# Goal of the exercise
Reproduce the records word for word, with nothing left out.

# Stored items
○ ○ ○ ○

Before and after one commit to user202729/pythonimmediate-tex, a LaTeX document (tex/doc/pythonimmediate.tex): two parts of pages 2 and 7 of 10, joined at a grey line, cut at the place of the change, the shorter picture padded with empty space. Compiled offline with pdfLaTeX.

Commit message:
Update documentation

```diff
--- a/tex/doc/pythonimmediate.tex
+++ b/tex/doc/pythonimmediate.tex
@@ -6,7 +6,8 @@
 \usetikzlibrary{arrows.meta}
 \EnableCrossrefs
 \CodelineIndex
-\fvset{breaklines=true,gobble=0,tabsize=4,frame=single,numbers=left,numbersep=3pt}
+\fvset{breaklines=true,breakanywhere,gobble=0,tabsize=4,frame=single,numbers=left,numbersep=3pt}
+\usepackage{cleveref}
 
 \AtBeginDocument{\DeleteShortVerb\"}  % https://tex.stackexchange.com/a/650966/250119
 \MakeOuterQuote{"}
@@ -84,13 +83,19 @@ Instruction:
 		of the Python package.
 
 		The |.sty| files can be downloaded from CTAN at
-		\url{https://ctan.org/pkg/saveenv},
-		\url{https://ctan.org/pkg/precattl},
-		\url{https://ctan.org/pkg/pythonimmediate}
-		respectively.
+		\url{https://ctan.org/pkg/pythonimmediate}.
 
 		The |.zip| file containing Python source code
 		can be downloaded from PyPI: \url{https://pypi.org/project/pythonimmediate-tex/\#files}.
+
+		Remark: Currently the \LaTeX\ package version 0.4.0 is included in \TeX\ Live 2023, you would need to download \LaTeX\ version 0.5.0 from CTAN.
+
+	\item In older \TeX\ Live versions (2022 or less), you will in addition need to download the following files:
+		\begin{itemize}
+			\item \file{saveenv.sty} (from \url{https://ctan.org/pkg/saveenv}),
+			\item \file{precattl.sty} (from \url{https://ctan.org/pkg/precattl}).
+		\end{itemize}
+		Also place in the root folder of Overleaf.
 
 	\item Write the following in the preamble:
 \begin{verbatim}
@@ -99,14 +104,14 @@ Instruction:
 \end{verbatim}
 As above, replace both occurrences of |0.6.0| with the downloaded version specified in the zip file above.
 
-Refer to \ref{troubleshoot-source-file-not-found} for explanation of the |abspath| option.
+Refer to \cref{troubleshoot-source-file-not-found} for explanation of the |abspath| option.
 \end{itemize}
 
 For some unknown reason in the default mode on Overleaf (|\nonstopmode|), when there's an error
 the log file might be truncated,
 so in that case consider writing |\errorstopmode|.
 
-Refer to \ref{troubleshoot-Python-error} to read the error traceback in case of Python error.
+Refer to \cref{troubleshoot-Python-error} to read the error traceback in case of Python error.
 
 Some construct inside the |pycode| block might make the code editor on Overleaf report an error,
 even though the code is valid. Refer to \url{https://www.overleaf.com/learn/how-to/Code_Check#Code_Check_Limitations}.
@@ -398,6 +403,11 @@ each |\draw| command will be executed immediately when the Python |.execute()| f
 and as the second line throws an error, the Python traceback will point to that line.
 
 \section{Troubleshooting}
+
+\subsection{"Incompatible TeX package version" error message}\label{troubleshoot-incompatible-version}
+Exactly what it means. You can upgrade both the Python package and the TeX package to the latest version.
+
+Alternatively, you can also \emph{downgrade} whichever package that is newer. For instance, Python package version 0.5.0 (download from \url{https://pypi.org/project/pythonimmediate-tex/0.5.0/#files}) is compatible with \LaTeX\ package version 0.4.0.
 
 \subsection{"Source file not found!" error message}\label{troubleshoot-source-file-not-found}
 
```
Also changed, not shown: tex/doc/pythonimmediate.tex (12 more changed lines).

○ ○ ○ ○

# Answer below
Before and after one commit to user202729/pythonimmediate-tex, a LaTeX document (tex/doc/pythonimmediate.tex): two parts of pages 2 and 7 of 10, joined at a grey line, cut at the place of the change, the shorter picture padded with empty space. Compiled offline with pdfLaTeX.

Commit message:
Update documentation

```diff
--- a/tex/doc/pythonimmediate.tex
+++ b/tex/doc/pythonimmediate.tex
@@ -6,7 +6,8 @@
 \usetikzlibrary{arrows.meta}
 \EnableCrossrefs
 \CodelineIndex
-\fvset{breaklines=true,gobble=0,tabsize=4,frame=single,numbers=left,numbersep=3pt}
+\fvset{breaklines=true,breakanywhere,gobble=0,tabsize=4,frame=single,numbers=left,numbersep=3pt}
+\usepackage{cleveref}
 
 \AtBeginDocument{\DeleteShortVerb\"}  % https://tex.stackexchange.com/a/650966/250119
 \MakeOuterQuote{"}
@@ -84,13 +83,19 @@ Instruction:
 		of the Python package.
 
 		The |.sty| files can be downloaded from CTAN at
-		\url{https://ctan.org/pkg/saveenv},
-		\url{https://ctan.org/pkg/precattl},
-		\url{https://ctan.org/pkg/pythonimmediate}
-		respectively.
+		\url{https://ctan.org/pkg/pythonimmediate}.
 
 		The |.zip| file containing Python source code
 		can be downloaded from PyPI: \url{https://pypi.org/project/pythonimmediate-tex/\#files}.
+
+		Remark: Currently the \LaTeX\ package version 0.4.0 is included in \TeX\ Live 2023, you would need to download \LaTeX\ version 0.5.0 from CTAN.
+
+	\item In older \TeX\ Live versions (2022 or less), you will in addition need to download the following files:
+		\begin{itemize}
+			\item \file{saveenv.sty} (from \url{https://ctan.org/pkg/saveenv}),
+			\item \file{precattl.sty} (from \url{https://ctan.org/pkg/precattl}).
+		\end{itemize}
+		Also place in the root folder of Overleaf.
 
 	\item Write the following in the preamble:
 \begin{verbatim}
@@ -99,14 +104,14 @@ Instruction:
 \end{verbatim}
 As above, replace both occurrences of |0.6.0| with the downloaded version specified in the zip file above.
 
-Refer to \ref{troubleshoot-source-file-not-found} for explanation of the |abspath| option.
+Refer to \cref{troubleshoot-source-file-not-found} for explanation of the |abspath| option.
 \end{itemize}
 
 For some unknown reason in the default mode on Overleaf (|\nonstopmode|), when there's an error
 the log file might be truncated,
 so in that case consider writing |\errorstopmode|.
 
-Refer to \ref{troubleshoot-Python-error} to read the error traceback in case of Python error.
+Refer to \cref{troubleshoot-Python-error} to read the error traceback in case of Python error.
 
 Some construct inside the |pycode| block might make the code editor on Overleaf report an error,
 even though the code is valid. Refer to \url{https://www.overleaf.com/learn/how-to/Code_Check#Code_Check_Limitations}.
@@ -398,6 +403,11 @@ each |\draw| command will be executed immediately when the Python |.execute()| f
 and as the second line throws an error, the Python traceback will point to that line.
 
 \section{Troubleshooting}
+
+\subsection{"Incompatible TeX package version" error message}\label{troubleshoot-incompatible-version}
+Exactly what it means. You can upgrade both the Python package and the TeX package to the latest version.
+
+Alternatively, you can also \emph{downgrade} whichever package that is newer. For instance, Python package version 0.5.0 (download from \url{https://pypi.org/project/pythonimmediate-tex/0.5.0/#files}) is compatible with \LaTeX\ package version 0.4.0.
 
 \subsection{"Source file not found!" error message}\label{troubleshoot-source-file-not-found}
 
```
Also changed, not shown: tex/doc/pythonimmediate.tex (12 more changed lines).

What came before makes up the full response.